Films: “Alice Doesn’t Live Here Anymore” directed by Martin Scorsese (1974)
So satisfying to revisit a movie you liked almost 50 years ago and still find worthwhile
today. Such is the case with “Alice Doesn’t Live Her Anymore,” an early-ish (1974) film in the career of the now-iconic Martin Scorsese.
For those whose memories are foggy: Alice (Ellen Burstyn), a mild-mannered housewife living in small-town New Mexico, has dreams of rekindling her career as a lounge singer but is unfortunately stuck in a loveless marriage to Donald (Billy Green Bush), an abusive soda-truck driver. One day, he’s killed in an automobile accident. Alice quickly packs her bags and together with her wisecracking son Tommy (Alfred Lutter), drives west to Monterey, where she has fond childhood memories.

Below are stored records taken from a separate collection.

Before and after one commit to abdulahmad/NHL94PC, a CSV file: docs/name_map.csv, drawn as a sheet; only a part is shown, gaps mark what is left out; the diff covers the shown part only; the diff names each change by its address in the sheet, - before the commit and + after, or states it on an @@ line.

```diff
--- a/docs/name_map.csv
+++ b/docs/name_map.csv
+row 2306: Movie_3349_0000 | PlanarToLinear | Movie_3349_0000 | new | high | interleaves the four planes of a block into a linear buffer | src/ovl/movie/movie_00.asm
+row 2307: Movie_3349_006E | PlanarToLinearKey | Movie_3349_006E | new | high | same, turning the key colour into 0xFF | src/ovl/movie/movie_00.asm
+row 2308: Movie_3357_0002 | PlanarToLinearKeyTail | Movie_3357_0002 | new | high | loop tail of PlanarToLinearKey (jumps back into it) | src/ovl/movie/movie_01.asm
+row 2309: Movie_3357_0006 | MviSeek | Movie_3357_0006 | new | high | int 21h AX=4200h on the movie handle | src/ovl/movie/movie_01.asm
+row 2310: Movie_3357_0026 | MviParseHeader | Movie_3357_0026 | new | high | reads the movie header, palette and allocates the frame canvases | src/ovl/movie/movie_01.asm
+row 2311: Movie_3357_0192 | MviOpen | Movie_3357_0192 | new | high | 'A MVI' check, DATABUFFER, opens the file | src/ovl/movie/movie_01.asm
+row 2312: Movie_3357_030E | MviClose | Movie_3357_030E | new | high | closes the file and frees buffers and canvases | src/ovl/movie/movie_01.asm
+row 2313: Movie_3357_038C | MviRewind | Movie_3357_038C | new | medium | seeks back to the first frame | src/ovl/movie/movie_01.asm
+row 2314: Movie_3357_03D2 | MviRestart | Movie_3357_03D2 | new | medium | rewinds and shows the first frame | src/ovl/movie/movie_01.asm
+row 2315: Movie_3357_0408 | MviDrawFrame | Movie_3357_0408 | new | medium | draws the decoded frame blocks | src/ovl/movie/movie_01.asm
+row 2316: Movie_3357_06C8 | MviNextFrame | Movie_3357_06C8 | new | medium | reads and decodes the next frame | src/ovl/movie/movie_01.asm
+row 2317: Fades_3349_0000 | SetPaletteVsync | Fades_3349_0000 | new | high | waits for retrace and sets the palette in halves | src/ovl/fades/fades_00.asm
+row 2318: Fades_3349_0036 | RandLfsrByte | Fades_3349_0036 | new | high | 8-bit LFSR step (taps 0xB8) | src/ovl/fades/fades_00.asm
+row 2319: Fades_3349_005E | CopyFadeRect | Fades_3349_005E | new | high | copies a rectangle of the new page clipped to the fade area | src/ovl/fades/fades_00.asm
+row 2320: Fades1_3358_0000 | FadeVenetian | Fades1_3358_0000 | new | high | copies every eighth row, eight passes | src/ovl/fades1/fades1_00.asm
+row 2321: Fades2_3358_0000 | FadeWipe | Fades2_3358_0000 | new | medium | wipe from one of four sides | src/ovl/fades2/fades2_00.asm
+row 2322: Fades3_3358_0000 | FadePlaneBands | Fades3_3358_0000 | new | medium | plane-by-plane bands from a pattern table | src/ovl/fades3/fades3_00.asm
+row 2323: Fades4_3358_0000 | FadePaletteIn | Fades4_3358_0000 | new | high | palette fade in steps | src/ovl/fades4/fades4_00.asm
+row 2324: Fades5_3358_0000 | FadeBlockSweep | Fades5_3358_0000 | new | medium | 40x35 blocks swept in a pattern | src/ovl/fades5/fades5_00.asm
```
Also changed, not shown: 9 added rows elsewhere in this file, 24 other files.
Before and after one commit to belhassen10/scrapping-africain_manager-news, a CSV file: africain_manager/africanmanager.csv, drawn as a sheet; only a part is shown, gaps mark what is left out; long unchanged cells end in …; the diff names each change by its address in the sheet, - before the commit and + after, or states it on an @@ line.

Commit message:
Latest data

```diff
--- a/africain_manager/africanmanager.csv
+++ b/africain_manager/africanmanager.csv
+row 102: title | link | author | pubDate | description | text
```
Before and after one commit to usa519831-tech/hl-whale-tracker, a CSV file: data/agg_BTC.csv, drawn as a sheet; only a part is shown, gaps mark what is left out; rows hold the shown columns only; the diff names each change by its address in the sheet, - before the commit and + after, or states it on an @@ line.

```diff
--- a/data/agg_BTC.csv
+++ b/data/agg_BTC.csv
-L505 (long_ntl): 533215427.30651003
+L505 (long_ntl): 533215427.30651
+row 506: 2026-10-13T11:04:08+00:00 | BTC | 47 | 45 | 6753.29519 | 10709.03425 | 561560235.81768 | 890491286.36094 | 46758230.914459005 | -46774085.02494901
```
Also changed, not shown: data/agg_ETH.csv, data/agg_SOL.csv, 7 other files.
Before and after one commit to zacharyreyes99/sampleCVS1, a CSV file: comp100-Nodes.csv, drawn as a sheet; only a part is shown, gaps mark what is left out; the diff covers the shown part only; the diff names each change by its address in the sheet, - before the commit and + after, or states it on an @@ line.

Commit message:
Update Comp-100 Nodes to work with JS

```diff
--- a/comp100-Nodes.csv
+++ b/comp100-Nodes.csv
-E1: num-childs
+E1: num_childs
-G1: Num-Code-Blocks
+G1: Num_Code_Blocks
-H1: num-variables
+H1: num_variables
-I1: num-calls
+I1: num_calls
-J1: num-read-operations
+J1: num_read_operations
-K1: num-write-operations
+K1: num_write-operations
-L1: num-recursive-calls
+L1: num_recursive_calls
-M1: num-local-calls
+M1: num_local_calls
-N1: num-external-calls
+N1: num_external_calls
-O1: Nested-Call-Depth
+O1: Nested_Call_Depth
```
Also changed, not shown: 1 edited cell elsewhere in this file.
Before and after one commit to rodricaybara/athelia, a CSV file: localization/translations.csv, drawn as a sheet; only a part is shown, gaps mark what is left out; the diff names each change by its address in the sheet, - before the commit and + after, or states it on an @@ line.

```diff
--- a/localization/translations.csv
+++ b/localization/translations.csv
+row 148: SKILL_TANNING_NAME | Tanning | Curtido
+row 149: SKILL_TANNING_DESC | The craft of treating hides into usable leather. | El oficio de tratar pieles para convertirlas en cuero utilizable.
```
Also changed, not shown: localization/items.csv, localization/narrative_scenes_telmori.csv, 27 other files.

Along the way, she stops in Phoenix, where she takes a job singing in a cocktail lounge and meets Ben (Harvey Keitel), a psychopath who never met a woman he didn’t eventually wind up smacking around. From there, she moves on to Tucson, where she gets a job as a waitress in a diner (the basis for the TV show “Alice” starring Linda Lavin) and connects with a handsome young cowboy (Kris Kristofferson). Will this romance work out when the others fizzled out?
When I first saw this movie in college, its warmth and hilarious mother-son interplay bowled me over. So did the music—the score featured songs by such 70s wonders as Mott the Hoople, Leon Russell, and Elton John. Altogether, I considered it a working-class, proto-feminist masterpiece. I still do.
Besides the messaging, which seemed radical at the time, the cast has lost none of its luster over time, featuring such actors as Diane Ladd in her breakout role as the potty-mouthed Flo, and a brash, impossibly young Jodie Foster as the ripple-swigging Audrey, Tommy’s GF in Phoenix.
IMHO, Alice is definitely worth a second look for fellow Scorsecians. But don’t wait for an overseas flight to catch it again.